A record 28,407 couples tied the knot last year, according to the latest key statistics released by the Department of Statistics on Wednesday.
This was 8.2 per cent higher than the 26,254 marriages registered in 2013. Last year's total number of marriages is also the highest ever in the past 24 years and is likely a result of Singapore's growing population.
Many couples are also choosing to marry later in life.
"For the younger age groups below 30 years, the marriage rates in 2014 were lower compared to a decade ago, while the opposite trend was observed for those aged 30 years and over.
"The delay in marrying was also reflected in the shift of the peak age group for females marrying from 25-29 years in 2004 to 30-34 years in 2014.
"For males, the peak age group for marrying remained at 30-34 years over the same period," said the Department of Statistics in its report.
The median age at first marriage went up from 29.4 years in 2004 to 30.2 years in 2014 for grooms, and from 26.7 years to 28.2 years for brides.

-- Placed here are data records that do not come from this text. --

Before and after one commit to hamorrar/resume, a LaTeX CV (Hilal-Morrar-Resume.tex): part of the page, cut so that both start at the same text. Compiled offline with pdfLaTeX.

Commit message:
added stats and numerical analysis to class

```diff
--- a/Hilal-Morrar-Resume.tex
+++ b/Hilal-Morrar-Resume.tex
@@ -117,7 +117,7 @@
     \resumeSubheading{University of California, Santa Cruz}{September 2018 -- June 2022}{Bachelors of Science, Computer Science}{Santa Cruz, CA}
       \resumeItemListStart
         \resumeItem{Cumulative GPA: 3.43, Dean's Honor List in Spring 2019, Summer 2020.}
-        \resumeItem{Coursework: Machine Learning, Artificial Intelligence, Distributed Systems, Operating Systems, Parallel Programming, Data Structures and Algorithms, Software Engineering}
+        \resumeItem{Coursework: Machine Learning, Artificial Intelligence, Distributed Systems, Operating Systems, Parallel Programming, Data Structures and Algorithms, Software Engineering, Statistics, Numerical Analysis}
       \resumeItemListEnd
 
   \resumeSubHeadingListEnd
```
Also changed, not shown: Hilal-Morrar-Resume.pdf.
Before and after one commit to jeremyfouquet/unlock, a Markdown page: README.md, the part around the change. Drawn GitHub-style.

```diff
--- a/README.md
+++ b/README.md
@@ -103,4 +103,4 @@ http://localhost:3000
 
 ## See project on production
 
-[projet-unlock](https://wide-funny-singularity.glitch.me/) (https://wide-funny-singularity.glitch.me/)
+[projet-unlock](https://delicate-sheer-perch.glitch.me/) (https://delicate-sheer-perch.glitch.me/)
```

Consequently, the difference in median age at first marriage between grooms and brides had narrowed in the last decade. Majority of first marriages involved grooms older than brides.
Among the couples who married last year, 37.2 per cent of grooms were either of the same age as brides or aged one year apart.
Inter-ethnic marriages are becoming more common over the years and constituted 20.4 per cent of total marriages in 2014, according to the Department of Statistics. This is up from 13.1 per cent 10 years ago and the proportion of inter-ethnic marriages continued to be higher among Muslim marriages than among civil marriages.
The report also showed that remarriages were more prevalent among Muslim marriages, although the number has declined from 35.6 per cent in 2004 to 28.2 per cent in 2014.
Remarriages were more common among grooms than brides with 17 per cent remarrying last year, and 14.7 per cent brides remarrying in 2014.
Separately, marital dissolutions, including divorces and annulments, totalled 7,307 in 2014. This was 2.9 per cent lower from the previous year.
The median age at divorce also rose in the last ten years, from 39 years to 42.6 years for male divorcees, and 35.3 to 38.4 years for female divorcees.